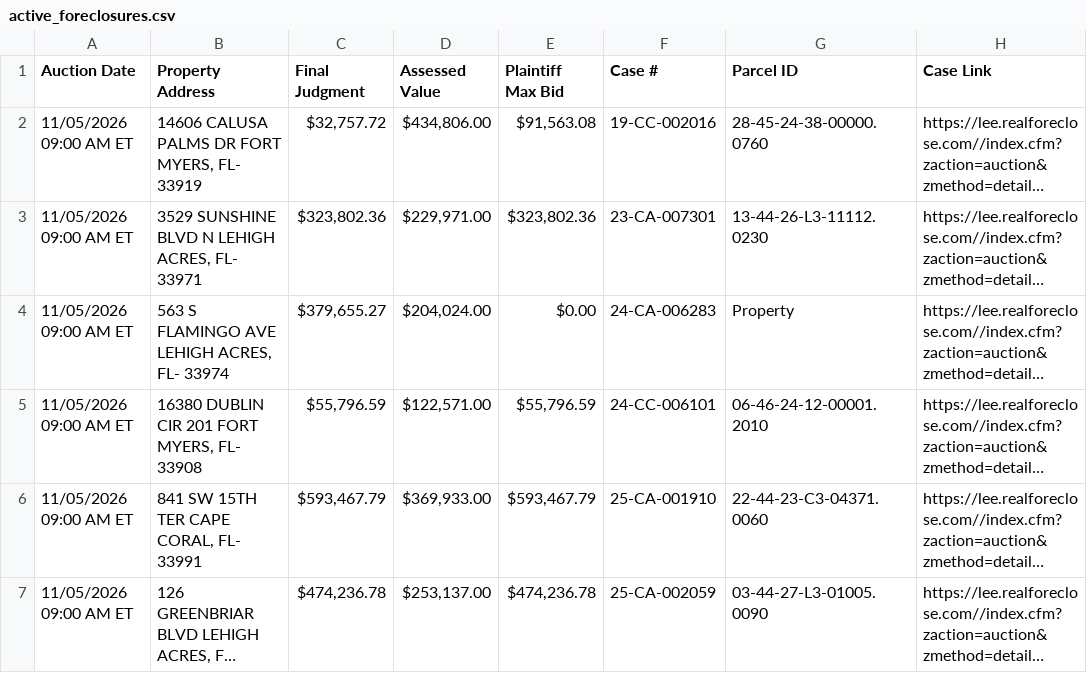
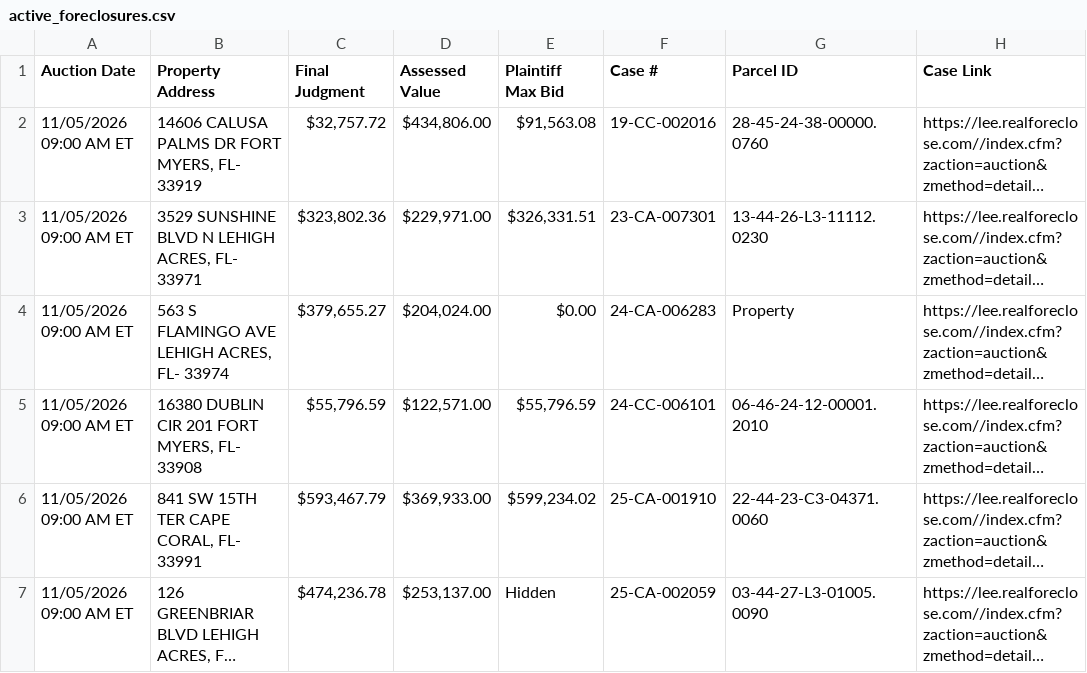
Before and after one commit to figlesias7/Realforeclose-lee, a CSV file: data/active_foreclosures.csv, drawn as a sheet; only a part is shown; long unchanged cells end in …; the diff covers the shown part only; the diff names each change by its address in the sheet, - before the commit and + after, or states it on an @@ line.

```diff
--- a/data/active_foreclosures.csv
+++ b/data/active_foreclosures.csv
-E3 (Plaintiff Max Bid): $323,802.36
+E3 (Plaintiff Max Bid): $326,331.51
-E6 (Plaintiff Max Bid): $593,467.79
+E6 (Plaintiff Max Bid): $599,234.02
-E7 (Plaintiff Max Bid): $474,236.78
+E7 (Plaintiff Max Bid): Hidden
```
Also changed, not shown: 3 added rows, 2 removed rows and 1 edited cell elsewhere in this file, data/all_seen.csv, data/event_log.csv, 3 other files.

○ ○ ○ ○

**The task:** The preceding listing must be repeated exactly, with all images dropped.

**Result for this task:**
Before and after one commit to figlesias7/Realforeclose-lee, a CSV file: data/active_foreclosures.csv, drawn as a sheet; only a part is shown; long unchanged cells end in …; the diff covers the shown part only; the diff names each change by its address in the sheet, - before the commit and + after, or states it on an @@ line.

```diff
--- a/data/active_foreclosures.csv
+++ b/data/active_foreclosures.csv
-E3 (Plaintiff Max Bid): $323,802.36
+E3 (Plaintiff Max Bid): $326,331.51
-E6 (Plaintiff Max Bid): $593,467.79
+E6 (Plaintiff Max Bid): $599,234.02
-E7 (Plaintiff Max Bid): $474,236.78
+E7 (Plaintiff Max Bid): Hidden
```
Also changed, not shown: 3 added rows, 2 removed rows and 1 edited cell elsewhere in this file, data/all_seen.csv, data/event_log.csv, 3 other files.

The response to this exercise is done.